Most of the species experiencing problems within the ‘hungry gap’ are species that feed primarily on seeds and grain. Recent studies have found that birds already at risk of disappearing from the countryside are struggling from the end of the game shooting season and the start of nesting in April because most stubble and 'seed-bearing' crop fields have been ploughed by this time of year.
‘Game cover’ planting is exactly that, cops specifically planed as cover and food for game shooting, maize for instance are great for game cover, sadly this isn't great for wild birds. The better crops for wild birds are Millet, Kale, Shorgum, Triticale (a hybrid of wheat and rye), Quinoa and Fodder Raddish. These all produce seed crops late in to the year and can, if left unploughed to spring, provide a huge boost to wild birds.Growing a mixture of these crops ensures seed provision over the longest period possible and a food source that is attractive to the widest range of birds.
If the right mixture is chosen, wild bird seed mixes can also provide effective game covers. A mixture containing millet and linseed can be grown alongside maize or undersown in maize to maximise the space in which you have for game cover.
A kale based wild bird mix with several species of brassica and quinoa provides huge quantities of seed, stands well throughout the shooting season, and gives a measurable level of control of broad leaved weeds.
Another way of helping wild birds over this time of year is supplementary feeding - providing wild bird seed from 1stDecember - 30thApril. Spreading 25kg of bird seed across two feeding sites each week during the ‘hungry gap; these sites should be free draining firm areas, hard standing or farm tracks are ideal. These sites need to be close to game cover, winter stubbles and/or wild bird seed mixed planted areas. The seed mix MUST be organic and the mix must comprise of 70% cereals and 30% small seeds.
Great results have been reported by those that practise supplementary feeding and a range of farmland birds clearly switch to this additional food source when the planted seed supply becomes exhausted.

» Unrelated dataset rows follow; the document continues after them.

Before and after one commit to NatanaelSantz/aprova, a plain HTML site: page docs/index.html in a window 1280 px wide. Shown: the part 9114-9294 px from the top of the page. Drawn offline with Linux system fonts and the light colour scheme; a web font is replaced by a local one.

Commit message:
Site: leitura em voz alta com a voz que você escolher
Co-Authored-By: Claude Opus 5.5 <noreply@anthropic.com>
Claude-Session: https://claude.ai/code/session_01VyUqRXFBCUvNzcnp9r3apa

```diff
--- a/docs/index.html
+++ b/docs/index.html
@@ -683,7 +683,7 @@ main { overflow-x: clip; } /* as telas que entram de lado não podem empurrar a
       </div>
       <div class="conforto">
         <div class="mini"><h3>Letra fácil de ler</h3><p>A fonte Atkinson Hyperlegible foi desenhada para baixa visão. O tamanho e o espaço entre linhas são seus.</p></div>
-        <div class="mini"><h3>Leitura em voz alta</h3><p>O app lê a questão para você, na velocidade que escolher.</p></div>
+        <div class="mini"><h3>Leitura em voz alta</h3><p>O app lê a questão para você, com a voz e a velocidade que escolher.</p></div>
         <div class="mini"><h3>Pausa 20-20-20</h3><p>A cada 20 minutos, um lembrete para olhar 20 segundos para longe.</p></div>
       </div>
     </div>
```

Both wild bird seed mixes and supplementary winter feeding can be funded through stewardship schemes with very attractive grant rates provided by Natural England. For advice on how to apply for grant funding under the Countryside Stewardship schemes please contact me